(15A) opens with hardworking accountant Sandy Patterson (Jason Bateman) discovering that his bank accounts have been cleaned out by credit card scammer Diana (Melissa McCarthy) after he unwittingly gives her his personal details over the phone. Sandy is based in Colorado, Diana in Florida, so Sandy hatches a plan: he’ll travel to Florida and drag Diana back to Denver, where the local cops can arrest her for her crime. Straightforward in theory, but once Sandy arrives in Florida he discovers that he’s not the only person who wants to take Diana in — and the others all seem to have no qualms about using guns. There are strong echoes of Midnight Run (1988) and Planes, Trains and Automobiles (1987) in what transpires next, as mild-mannered Sandy quickly realises that he’s no match for professional con artist Diana. Foul-mouthed, aggressive and predatory, Diana — given a full-blooded performance by McCarthy — leads Sandy a merry dance, preying on his good nature and gullibility. Opposite her, in what is probably his best big screen performance to date, Bateman capitalises on his usual shtick as the put-upon Everyman, garnering audience sympathy even as he grows increasingly cynical and dishonest. Director Seth Gordon keeps it all ticking over at a reasonable pace, and the script generates just enough twists to make the tale interesting enough to stick with until the inevitable finale. It’s not nearly on a par with the movies it seeks to emulate, but Identity Thief is an enjoyable riff on the buddy road movie.
(12A) opens up with a prologue-style story that essentially retells the fairytale of Jack and the Beanstalk, although this version contains not one giant but an army of hundreds. Soon we’re segueing into the movie proper and watching a grown-up Jack (Nicholas Hoult) being persuaded to part with his horse by a thieving monk, who offers him beans which possess dark magic. Jack’s uncle dismisses his nephew’s claims, but that night the beans take root and shoot a massive beanstalk into the sky, taking the thrill-seeking Princess Isabelle (Eleanor Tomlinson) with it. King Brahmwell (Ian McShane) orders that Isabelle be rescued, and off up the beanstalk go Jack, Elmont (Ewan McGregor) and the conniving Roderick (Stanley Tucci). Directed by Bryan Singer, Jack the Giant Slayer is essentially a turbo-charged version of the fairytale every child knows. It pays full tribute to the fairytale’s otherworldliness in its depiction of the giants’ fabulous lair, while the tongue-in-cheek delivery of McGregor, McShane and the scene-stealing Tucci remind the audience that no one involved is taking it all too seriously. Except, unfortunately for the expressionless Nicholas Hoult, who lacks even a shred of charm or charisma as the supposed hero of the piece. It’s a good old-fashioned romp that provides plenty of thrills and spills, but a patchy script and uneven performances result in a fairytale that’s devoid of magic.

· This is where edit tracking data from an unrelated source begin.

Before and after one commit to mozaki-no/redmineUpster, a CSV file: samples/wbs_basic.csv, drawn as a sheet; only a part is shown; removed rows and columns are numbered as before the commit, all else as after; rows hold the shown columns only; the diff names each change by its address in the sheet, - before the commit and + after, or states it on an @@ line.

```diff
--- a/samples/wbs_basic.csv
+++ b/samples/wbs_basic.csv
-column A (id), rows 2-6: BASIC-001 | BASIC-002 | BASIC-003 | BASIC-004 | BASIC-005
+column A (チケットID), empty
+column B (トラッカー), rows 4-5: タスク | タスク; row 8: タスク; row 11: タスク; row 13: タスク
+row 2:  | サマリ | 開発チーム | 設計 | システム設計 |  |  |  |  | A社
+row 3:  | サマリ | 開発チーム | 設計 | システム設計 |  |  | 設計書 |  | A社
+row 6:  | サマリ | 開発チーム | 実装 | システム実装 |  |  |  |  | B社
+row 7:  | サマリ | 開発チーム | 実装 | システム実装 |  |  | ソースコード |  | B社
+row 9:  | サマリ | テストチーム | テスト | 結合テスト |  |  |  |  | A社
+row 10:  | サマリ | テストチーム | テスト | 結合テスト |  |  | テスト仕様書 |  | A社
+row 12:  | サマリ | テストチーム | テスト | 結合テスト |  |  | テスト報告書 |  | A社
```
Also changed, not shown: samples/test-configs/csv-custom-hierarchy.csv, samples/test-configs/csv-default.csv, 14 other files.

The end of the prehistoric world is nigh when we first encounter(G) in the latest animated tale from DreamWorks, a cave-dwelling family who live in perpetual fear of drought, famine, predators and — well, everything. Their worst fears are realised when the world itself begins to fall apart but hope arrives in the shape of Guy (voiced by Ryan Reynolds), a young man who appears to be able to generate fire at will — and who fires something of a passion in the heart of teenager Eep (Emma Stone). Grug (Nicholas Cage), the father of the Crood family, resists any change as dangerous, but soon Grug & Co have no choice but to learn life’s lessons from Guy as volcanoes erupt and the old ways disappear. Their journey towards the mountains where they’ll find safety is vividly rendered by the DreamWorks team, but the story feels episodic and lacks the usual DreamWorks finesse. That said, the film is never less than visually interesting — there are strong Biblical allusions, and references to Paradise Lost, for example — and there are more than enough slapstick comedy moments to satisfy the kids.